■ Exercise prompt ■
Your task is to copy every line of the records below that contains "primary".

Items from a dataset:
-- -- --

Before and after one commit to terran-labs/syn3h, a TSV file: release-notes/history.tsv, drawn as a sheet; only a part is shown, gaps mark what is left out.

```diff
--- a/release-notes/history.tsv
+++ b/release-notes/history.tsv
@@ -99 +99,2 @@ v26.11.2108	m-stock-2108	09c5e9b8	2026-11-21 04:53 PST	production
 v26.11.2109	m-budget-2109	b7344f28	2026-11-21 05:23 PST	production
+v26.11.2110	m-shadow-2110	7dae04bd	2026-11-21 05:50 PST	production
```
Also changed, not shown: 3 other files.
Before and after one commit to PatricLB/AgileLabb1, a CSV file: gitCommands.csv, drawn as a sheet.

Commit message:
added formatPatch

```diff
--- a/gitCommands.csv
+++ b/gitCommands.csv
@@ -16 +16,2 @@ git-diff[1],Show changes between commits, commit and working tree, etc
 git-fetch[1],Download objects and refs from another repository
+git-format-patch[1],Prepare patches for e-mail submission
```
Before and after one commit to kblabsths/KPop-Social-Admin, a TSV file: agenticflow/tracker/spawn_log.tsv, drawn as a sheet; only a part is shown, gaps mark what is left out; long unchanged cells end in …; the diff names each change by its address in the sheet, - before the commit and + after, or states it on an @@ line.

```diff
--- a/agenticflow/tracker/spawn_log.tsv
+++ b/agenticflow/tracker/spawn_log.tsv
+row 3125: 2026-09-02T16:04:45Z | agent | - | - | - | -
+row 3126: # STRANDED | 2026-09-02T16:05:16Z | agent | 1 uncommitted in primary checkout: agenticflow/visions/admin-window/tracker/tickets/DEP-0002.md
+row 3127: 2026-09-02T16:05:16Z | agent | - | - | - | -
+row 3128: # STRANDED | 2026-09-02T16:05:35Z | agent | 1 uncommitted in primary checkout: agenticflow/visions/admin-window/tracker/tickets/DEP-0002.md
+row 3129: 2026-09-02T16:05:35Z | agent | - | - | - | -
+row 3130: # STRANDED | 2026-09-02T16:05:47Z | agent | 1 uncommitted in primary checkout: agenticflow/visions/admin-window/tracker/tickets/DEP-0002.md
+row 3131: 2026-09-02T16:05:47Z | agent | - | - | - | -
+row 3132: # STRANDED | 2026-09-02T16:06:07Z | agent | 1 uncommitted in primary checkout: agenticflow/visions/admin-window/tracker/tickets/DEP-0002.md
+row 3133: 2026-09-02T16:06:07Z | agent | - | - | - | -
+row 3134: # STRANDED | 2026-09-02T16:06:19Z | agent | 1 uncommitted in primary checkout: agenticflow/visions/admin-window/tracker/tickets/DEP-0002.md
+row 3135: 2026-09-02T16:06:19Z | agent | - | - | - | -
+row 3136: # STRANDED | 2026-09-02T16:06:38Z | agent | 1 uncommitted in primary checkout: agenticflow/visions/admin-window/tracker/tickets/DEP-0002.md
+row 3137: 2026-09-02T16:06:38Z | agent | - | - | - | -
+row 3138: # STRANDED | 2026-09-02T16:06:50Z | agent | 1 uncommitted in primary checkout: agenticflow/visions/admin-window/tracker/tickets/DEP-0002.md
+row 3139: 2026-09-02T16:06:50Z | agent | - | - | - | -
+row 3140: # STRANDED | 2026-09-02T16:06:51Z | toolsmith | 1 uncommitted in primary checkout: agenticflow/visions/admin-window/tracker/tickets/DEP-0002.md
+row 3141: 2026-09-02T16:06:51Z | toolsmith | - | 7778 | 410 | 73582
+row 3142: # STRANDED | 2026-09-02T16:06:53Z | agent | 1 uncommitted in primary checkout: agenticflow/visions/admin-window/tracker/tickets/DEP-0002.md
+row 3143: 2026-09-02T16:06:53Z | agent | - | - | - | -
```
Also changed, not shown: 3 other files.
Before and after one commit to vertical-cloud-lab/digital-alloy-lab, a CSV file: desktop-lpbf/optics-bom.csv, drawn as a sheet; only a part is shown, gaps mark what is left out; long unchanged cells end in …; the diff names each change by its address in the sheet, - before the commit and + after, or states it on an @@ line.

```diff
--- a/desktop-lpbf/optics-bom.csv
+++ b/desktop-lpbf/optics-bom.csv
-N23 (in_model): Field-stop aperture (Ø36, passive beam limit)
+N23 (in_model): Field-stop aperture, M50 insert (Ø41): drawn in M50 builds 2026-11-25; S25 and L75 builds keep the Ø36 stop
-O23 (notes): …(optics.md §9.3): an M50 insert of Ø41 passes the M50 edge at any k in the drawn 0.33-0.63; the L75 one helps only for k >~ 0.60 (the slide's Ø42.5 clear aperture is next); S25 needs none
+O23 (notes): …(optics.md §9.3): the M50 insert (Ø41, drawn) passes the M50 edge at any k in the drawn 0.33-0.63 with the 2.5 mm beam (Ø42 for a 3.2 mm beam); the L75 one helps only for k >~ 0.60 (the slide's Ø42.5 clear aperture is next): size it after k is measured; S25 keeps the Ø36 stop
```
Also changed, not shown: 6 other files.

-- -- --

■ Answer box ■
+row 3126: # STRANDED | 2026-09-02T16:05:16Z | agent | 1 uncommitted in primary checkout: agenticflow/visions/admin-window/tracker/tickets/DEP-0002.md
+row 3128: # STRANDED | 2026-09-02T16:05:35Z | agent | 1 uncommitted in primary checkout: agenticflow/visions/admin-window/tracker/tickets/DEP-0002.md
+row 3130: # STRANDED | 2026-09-02T16:05:47Z | agent | 1 uncommitted in primary checkout: agenticflow/visions/admin-window/tracker/tickets/DEP-0002.md
+row 3132: # STRANDED | 2026-09-02T16:06:07Z | agent | 1 uncommitted in primary checkout: agenticflow/visions/admin-window/tracker/tickets/DEP-0002.md
+row 3134: # STRANDED | 2026-09-02T16:06:19Z | agent | 1 uncommitted in primary checkout: agenticflow/visions/admin-window/tracker/tickets/DEP-0002.md
+row 3136: # STRANDED | 2026-09-02T16:06:38Z | agent | 1 uncommitted in primary checkout: agenticflow/visions/admin-window/tracker/tickets/DEP-0002.md
+row 3138: # STRANDED | 2026-09-02T16:06:50Z | agent | 1 uncommitted in primary checkout: agenticflow/visions/admin-window/tracker/tickets/DEP-0002.md
+row 3140: # STRANDED | 2026-09-02T16:06:51Z | toolsmith | 1 uncommitted in primary checkout: agenticflow/visions/admin-window/tracker/tickets/DEP-0002.md
+row 3142: # STRANDED | 2026-09-02T16:06:53Z | agent | 1 uncommitted in primary checkout: agenticflow/visions/admin-window/tracker/tickets/DEP-0002.md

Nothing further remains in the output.